Cousins Reese Donohue and Christopher Prudhomme are the creative force behind Painted Palms – a duo in the studio that expands to a five-piece band for live shows. The two grew up together on the same block in Lafayette, Louisiana. After Donohue moved to the Bay Area in California for school, they spent several years exchanging music they had made by themselves – hypnotic sound experiments and song fragments. However, it wasn’t until they both returned home for the winter break in 2009, that they began playing music together. They tried to make a song together for the first time. Two days later, they had completed “Falling Asleep,” the only track on Canopy that was made while they were in the same room.

Soon thereafter, Donohue returned to the Bay Area and Prudhomme remained in Louisiana to complete his college education. Even after making “Falling Asleep”, they never legitimately considered pursuing a musical collaboration because of their distance—until the possibility of collaborating over the internet came up in a phone call weeks later.

After several months of exchanging tracks and building songs, Canopy was finished. Soon after, of Montreal’s Kevin Barnes heard Canopy and invited Painted Palms to act as main support for of Montreal on their 26-date North American tour.

Each song on Canopy reflects the self-discovery that was a constant for both musicians during its making. They came to find that their lifelong relationship had produced within them a strikingly lucid, meaningful way in which to communicate in their newfound creative space. Then, they set out to make this visceral language an intrinsic quality of their music.

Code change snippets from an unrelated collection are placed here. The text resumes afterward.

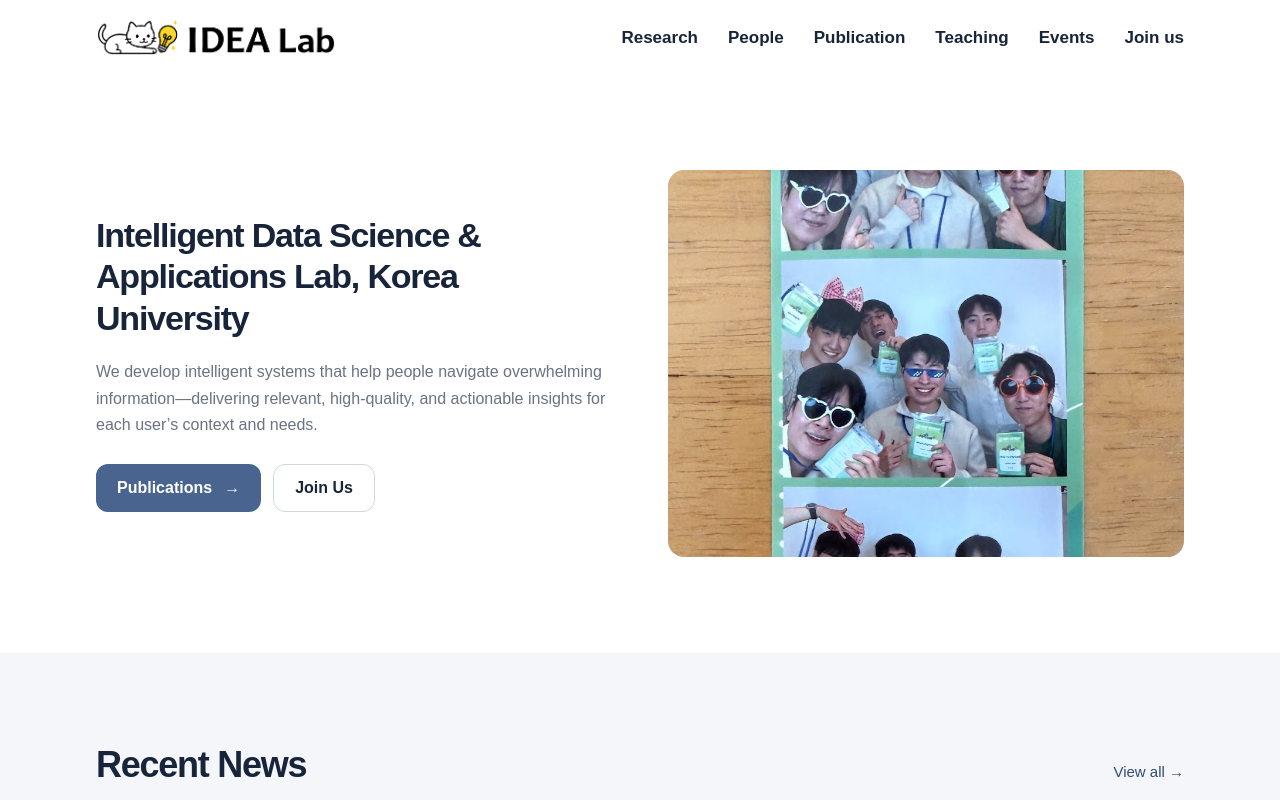
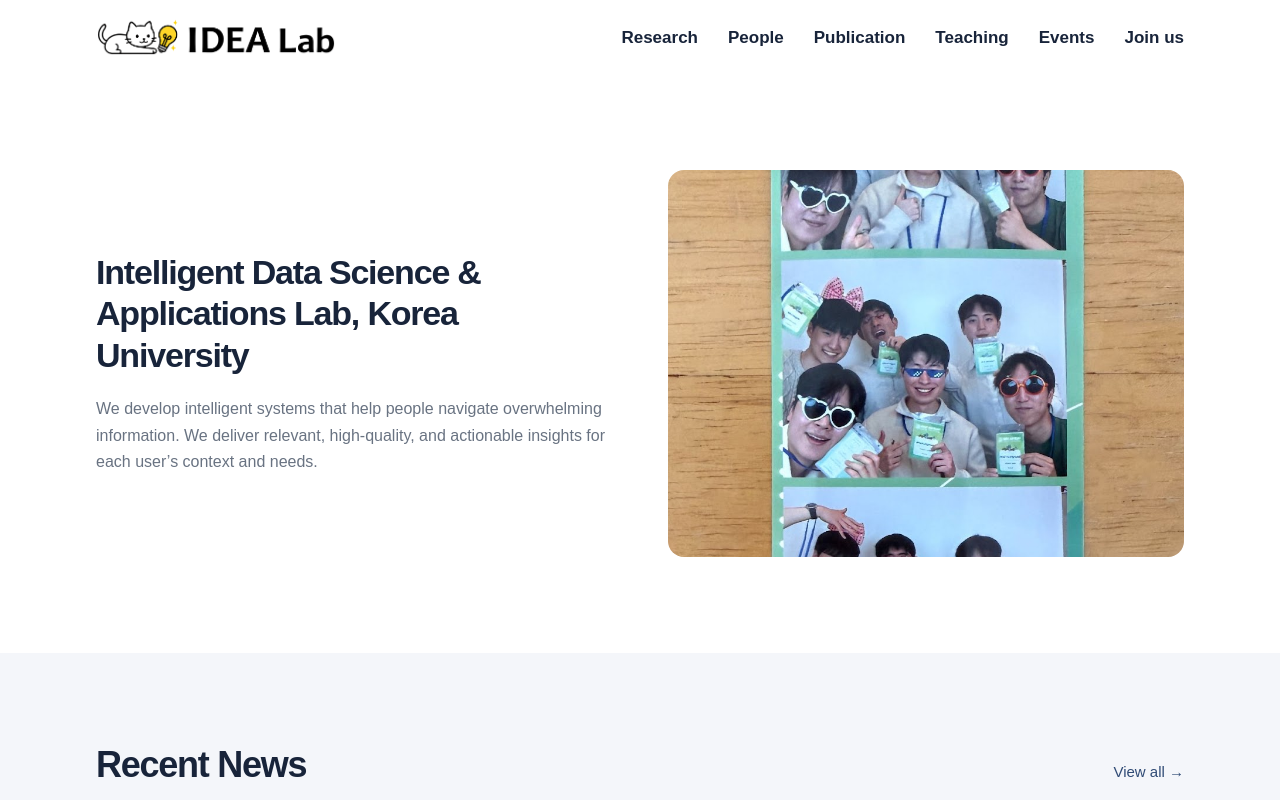
Before and after one commit to idealab-ku/idealab-website, a Next.js app: page / in a window 1280 px wide. Shown: the top 800 px of the page. Built offline with nearby package versions, Linux system fonts and the light colour scheme.

Commit message:
Simplify homepage hero

```diff
--- a/app/globals.css
+++ b/app/globals.css
@@ -27,12 +27,8 @@ nav a:hover{color:var(--teal-dark);border-color:var(--teal)}
 .home-hero{min-height:560px;display:grid;grid-template-columns:1fr 1fr;gap:56px;align-items:center;padding-top:96px;padding-bottom:96px}
 .home-copy h1{font-size:34px;line-height:1.22;letter-spacing:-.035em;margin:0 0 20px;font-weight:700}
 .home-copy>p{max-width:512px;color:var(--muted);font-size:16px;line-height:1.65;margin:0}
-.hero-buttons{display:flex;gap:12px;margin-top:26px}
-.primary-btn,.secondary-btn{display:inline-flex;align-items:center;justify-content:center;gap:12px;border-radius:12px;padding:11px 21px;font-size:16px;font-weight:600;min-height:46px}
-.primary-btn{background:var(--teal);color:#fff}
+.primary-btn{display:inline-flex;align-items:center;justify-content:center;gap:12px;border-radius:12px;padding:11px 21px;background:var(--teal);color:#fff;font-size:16px;font-weight:600;min-height:46px}
 .primary-btn:hover{background:var(--teal-dark)}
-.secondary-btn{border:1px solid #cdd7d9;background:#fff}
-.secondary-btn:hover{border-color:var(--teal);color:var(--teal-dark)}
 .home-photo{width:100%;aspect-ratio:4/3;object-fit:cover;object-position:center center;border-radius:16px}
 
 .home-section{padding:92px 0}
--- a/app/page.tsx
+++ b/app/page.tsx
@@ -8,8 +8,7 @@ export default function Home() {
     <section className="home-hero shell">
       <div className="home-copy">
         <h1>Intelligent Data Science &amp;<br />Applications Lab, Korea University</h1>
-        <p>We develop intelligent systems that help people navigate overwhelming information—delivering relevant, high-quality, and actionable insights for each user’s context and needs.</p>
-        <div className="hero-buttons"><a className="primary-btn" href={sitePath("/publications")}>Publications <span>→</span></a><a className="secondary-btn" href={sitePath("/join")}>Join Us</a></div>
+        <p>We develop intelligent systems that help people navigate overwhelming information. We deliver relevant, high-quality, and actionable insights for each user’s context and needs.</p>
       </div>
       <img className="home-photo" src={sitePath("/media/lab-life/home-hero-dasfaa-context.png")} alt="IDEA Lab members at DASFAA" />
     </section>
```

According to Donohue, “We placed full artistic and emotional trust in one another and discovered an intense bond that existed between the two of us-one that may have not existed otherwise. Pulling myself apart and focusing on personal honesty influenced a large part of the music, which was made in such a strange and amazing period of self-exploration for both of us. Destroying the contrived and constructed elements of my personality and thought processes-that’s what Painted Palms is to me.”

Painted Palms are ready to move forward while pushing boundaries of many sorts, both as individual musicians and as a collaborative pair. To quote Prudhomme, “We try to reveal the nature of ourselves with the music. That’s a main objective. Each song is our way of confronting obstacles in our personalities or our friendship.”
Venue Information:
Brick & Mortar Music Hall
1710 Mission Street
San Francisco, CA, 94103
http://www.brickandmortarmusic.com/